>>>
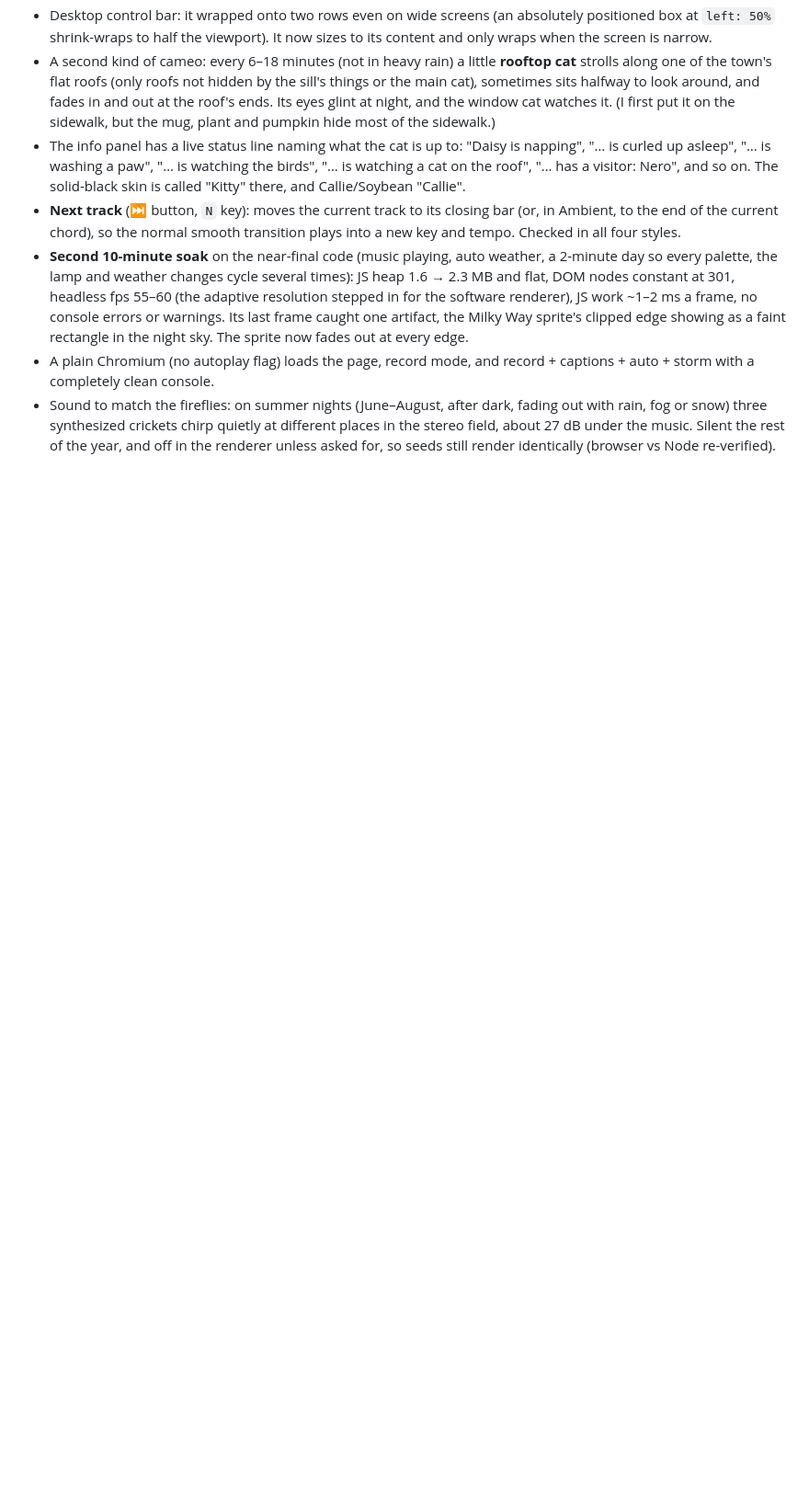
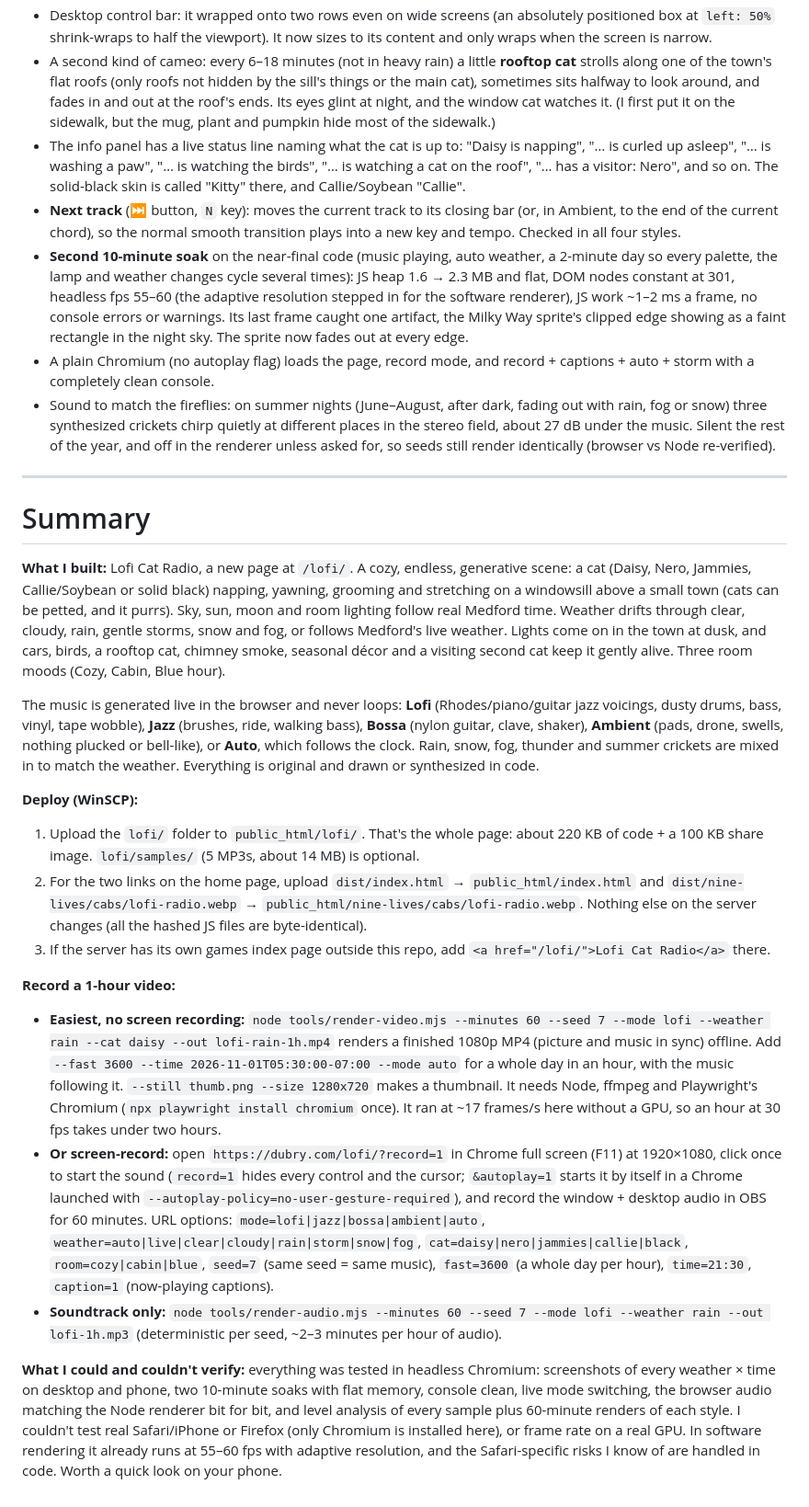
Before and after one commit to adubry75/dubry-site, a Markdown page: DECISIONS.md, the part around one of its changes. Shown at 92% size. Drawn GitHub-style; blank space fills up the shorter version.

Commit message:
DECISIONS: final summary moved to the end and brought up to date
Co-Authored-By: Claude Opus 5.5 <noreply@anthropic.com>
Claude-Session: https://claude.ai/code/session_01X56G1ztXr5xdhu8tQZw1eN

```diff
--- a/DECISIONS.md
+++ b/DECISIONS.md
@@ -332,3 +293,52 @@ weather changes, rapid switching, NaN injection, timing). Its real findings, all
   synthesized crickets chirp quietly at different places in the stereo field, about 27 dB under the music.
   Silent the rest of the year, and off in the renderer unless asked for, so seeds still render identically
   (browser vs Node re-verified).
+
+---
+
+# Summary
+
+**What I built:** Lofi Cat Radio, a new page at `/lofi/`. A cozy, endless, generative scene: a cat (Daisy, Nero,
+Jammies, Callie/Soybean or solid black) napping, yawning, grooming and stretching on a windowsill above a small town
+(cats can be petted, and it purrs). Sky, sun, moon and room lighting follow real Medford time. Weather drifts
+through clear, cloudy, rain, gentle storms, snow and fog, or follows Medford's live weather. Lights come on in the
+town at dusk, and cars, birds, a rooftop cat, chimney smoke, seasonal décor and a visiting second cat keep it gently
+alive. Three room moods (Cozy, Cabin, Blue hour).
+
+The music is generated live in the browser and never loops: **Lofi** (Rhodes/piano/guitar jazz voicings, dusty
+drums, bass, vinyl, tape wobble), **Jazz** (brushes, ride, walking bass), **Bossa** (nylon guitar, clave, shaker),
+**Ambient** (pads, drone, swells, nothing plucked or bell-like), or **Auto**, which follows the clock. Rain, snow,
+fog, thunder and summer crickets are mixed in to match the weather. Everything is original and drawn or synthesized
+in code.
+
+**Deploy (WinSCP):**
+1. Upload the `lofi/` folder to `public_html/lofi/`. That's the whole page: about 220 KB of code + a 100 KB share
+   image. `lofi/samples/` (5 MP3s, about 14 MB) is optional.
+2. For the two links on the home page, upload `dist/index.html` → `public_html/index.html` and
+   `dist/nine-lives/cabs/lofi-radio.webp` → `public_html/nine-lives/cabs/lofi-radio.webp`. Nothing else on the
+   server changes (all the hashed JS files are byte-identical).
+3. If the server has its own games index page outside this repo, add `<a href="/lofi/">Lofi Cat Radio</a>` there.
+
+**Record a 1-hour video:**
+- **Easiest, no screen recording:** `node tools/render-video.mjs --minutes 60 --seed 7 --mode lofi --weather rain
+  --cat daisy --out lofi-rain-1h.mp4` renders a finished 1080p MP4 (picture and music in sync) offline. Add
+  `--fast 3600 --time 2026-11-01T05:30:00-07:00 --mode auto` for a whole day in an hour, with the music following
+  it. `--still thumb.png --size 1280x720` makes a thumbnail. It needs Node, ffmpeg and Playwright's Chromium
+  (`npx playwright install chromium` once). It ran at ~17 frames/s here without a GPU, so an hour at 30 fps takes
+  under two hours.
+- **Or screen-record:** open `https://dubry.com/lofi/?record=1` in Chrome full screen (F11) at 1920×1080, click once
+  to start the sound (`record=1` hides every control and the cursor; `&autoplay=1` starts it by itself in a Chrome
+  launched with `--autoplay-policy=no-user-gesture-required`), and record the window + desktop audio in
+  OBS for 60 minutes. URL options: `mode=lofi|jazz|bossa|ambient|auto`,
+  `weather=auto|live|clear|cloudy|rain|storm|snow|fog`, `cat=daisy|nero|jammies|callie|black`,
+  `room=cozy|cabin|blue`, `seed=7` (same seed = same music), `fast=3600` (a whole day per hour), `time=21:30`,
+  `caption=1` (now-playing captions).
+- **Soundtrack only:** `node tools/render-audio.mjs --minutes 60 --seed 7 --mode lofi --weather rain --out
+  lofi-1h.mp3` (deterministic per seed, ~2–3 minutes per hour of audio).
+
+**What I could and couldn't verify:** everything was tested in headless Chromium: screenshots of every weather ×
+time on desktop and phone, two 10-minute soaks with flat memory, console clean, live mode switching, the browser
+audio matching the Node renderer bit for bit, and level analysis of every sample plus 60-minute renders of each
+style. I couldn't test real Safari/iPhone or Firefox (only Chromium is installed here), or frame rate on a real GPU.
+In software rendering it already runs at 55–60 fps with adaptive resolution, and the Safari-specific risks I know
+of are handled in code. Worth a quick look on your phone.
```
Also changed, not shown: other parts of DECISIONS.md (+0 -39 lines).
<<<
◆ EXERCISE INSTRUCTIONS:
What is needed is an exact reproduction of the data, pictures excluded.

◆ EXERCISE SOLUTION:
Before and after one commit to adubry75/dubry-site, a Markdown page: DECISIONS.md, the part around one of its changes. Shown at 92% size. Drawn GitHub-style; blank space fills up the shorter version.

Commit message:
DECISIONS: final summary moved to the end and brought up to date
Co-Authored-By: Claude Opus 5.5 <noreply@anthropic.com>
Claude-Session: https://claude.ai/code/session_01X56G1ztXr5xdhu8tQZw1eN

```diff
--- a/DECISIONS.md
+++ b/DECISIONS.md
@@ -332,3 +293,52 @@ weather changes, rapid switching, NaN injection, timing). Its real findings, all
   synthesized crickets chirp quietly at different places in the stereo field, about 27 dB under the music.
   Silent the rest of the year, and off in the renderer unless asked for, so seeds still render identically
   (browser vs Node re-verified).
+
+---
+
+# Summary
+
+**What I built:** Lofi Cat Radio, a new page at `/lofi/`. A cozy, endless, generative scene: a cat (Daisy, Nero,
+Jammies, Callie/Soybean or solid black) napping, yawning, grooming and stretching on a windowsill above a small town
+(cats can be petted, and it purrs). Sky, sun, moon and room lighting follow real Medford time. Weather drifts
+through clear, cloudy, rain, gentle storms, snow and fog, or follows Medford's live weather. Lights come on in the
+town at dusk, and cars, birds, a rooftop cat, chimney smoke, seasonal décor and a visiting second cat keep it gently
+alive. Three room moods (Cozy, Cabin, Blue hour).
+
+The music is generated live in the browser and never loops: **Lofi** (Rhodes/piano/guitar jazz voicings, dusty
+drums, bass, vinyl, tape wobble), **Jazz** (brushes, ride, walking bass), **Bossa** (nylon guitar, clave, shaker),
+**Ambient** (pads, drone, swells, nothing plucked or bell-like), or **Auto**, which follows the clock. Rain, snow,
+fog, thunder and summer crickets are mixed in to match the weather. Everything is original and drawn or synthesized
+in code.
+
+**Deploy (WinSCP):**
+1. Upload the `lofi/` folder to `public_html/lofi/`. That's the whole page: about 220 KB of code + a 100 KB share
+   image. `lofi/samples/` (5 MP3s, about 14 MB) is optional.
+2. For the two links on the home page, upload `dist/index.html` → `public_html/index.html` and
+   `dist/nine-lives/cabs/lofi-radio.webp` → `public_html/nine-lives/cabs/lofi-radio.webp`. Nothing else on the
+   server changes (all the hashed JS files are byte-identical).
+3. If the server has its own games index page outside this repo, add `<a href="/lofi/">Lofi Cat Radio</a>` there.
+
+**Record a 1-hour video:**
+- **Easiest, no screen recording:** `node tools/render-video.mjs --minutes 60 --seed 7 --mode lofi --weather rain
+  --cat daisy --out lofi-rain-1h.mp4` renders a finished 1080p MP4 (picture and music in sync) offline. Add
+  `--fast 3600 --time 2026-11-01T05:30:00-07:00 --mode auto` for a whole day in an hour, with the music following
+  it. `--still thumb.png --size 1280x720` makes a thumbnail. It needs Node, ffmpeg and Playwright's Chromium
+  (`npx playwright install chromium` once). It ran at ~17 frames/s here without a GPU, so an hour at 30 fps takes
+  under two hours.
+- **Or screen-record:** open `https://dubry.com/lofi/?record=1` in Chrome full screen (F11) at 1920×1080, click once
+  to start the sound (`record=1` hides every control and the cursor; `&autoplay=1` starts it by itself in a Chrome
+  launched with `--autoplay-policy=no-user-gesture-required`), and record the window + desktop audio in
+  OBS for 60 minutes. URL options: `mode=lofi|jazz|bossa|ambient|auto`,
+  `weather=auto|live|clear|cloudy|rain|storm|snow|fog`, `cat=daisy|nero|jammies|callie|black`,
+  `room=cozy|cabin|blue`, `seed=7` (same seed = same music), `fast=3600` (a whole day per hour), `time=21:30`,
+  `caption=1` (now-playing captions).
+- **Soundtrack only:** `node tools/render-audio.mjs --minutes 60 --seed 7 --mode lofi --weather rain --out
+  lofi-1h.mp3` (deterministic per seed, ~2–3 minutes per hour of audio).
+
+**What I could and couldn't verify:** everything was tested in headless Chromium: screenshots of every weather ×
+time on desktop and phone, two 10-minute soaks with flat memory, console clean, live mode switching, the browser
+audio matching the Node renderer bit for bit, and level analysis of every sample plus 60-minute renders of each
+style. I couldn't test real Safari/iPhone or Firefox (only Chromium is installed here), or frame rate on a real GPU.
+In software rendering it already runs at 55–60 fps with adaptive resolution, and the Safari-specific risks I know
+of are handled in code. Worth a quick look on your phone.
```
Also changed, not shown: other parts of DECISIONS.md (+0 -39 lines).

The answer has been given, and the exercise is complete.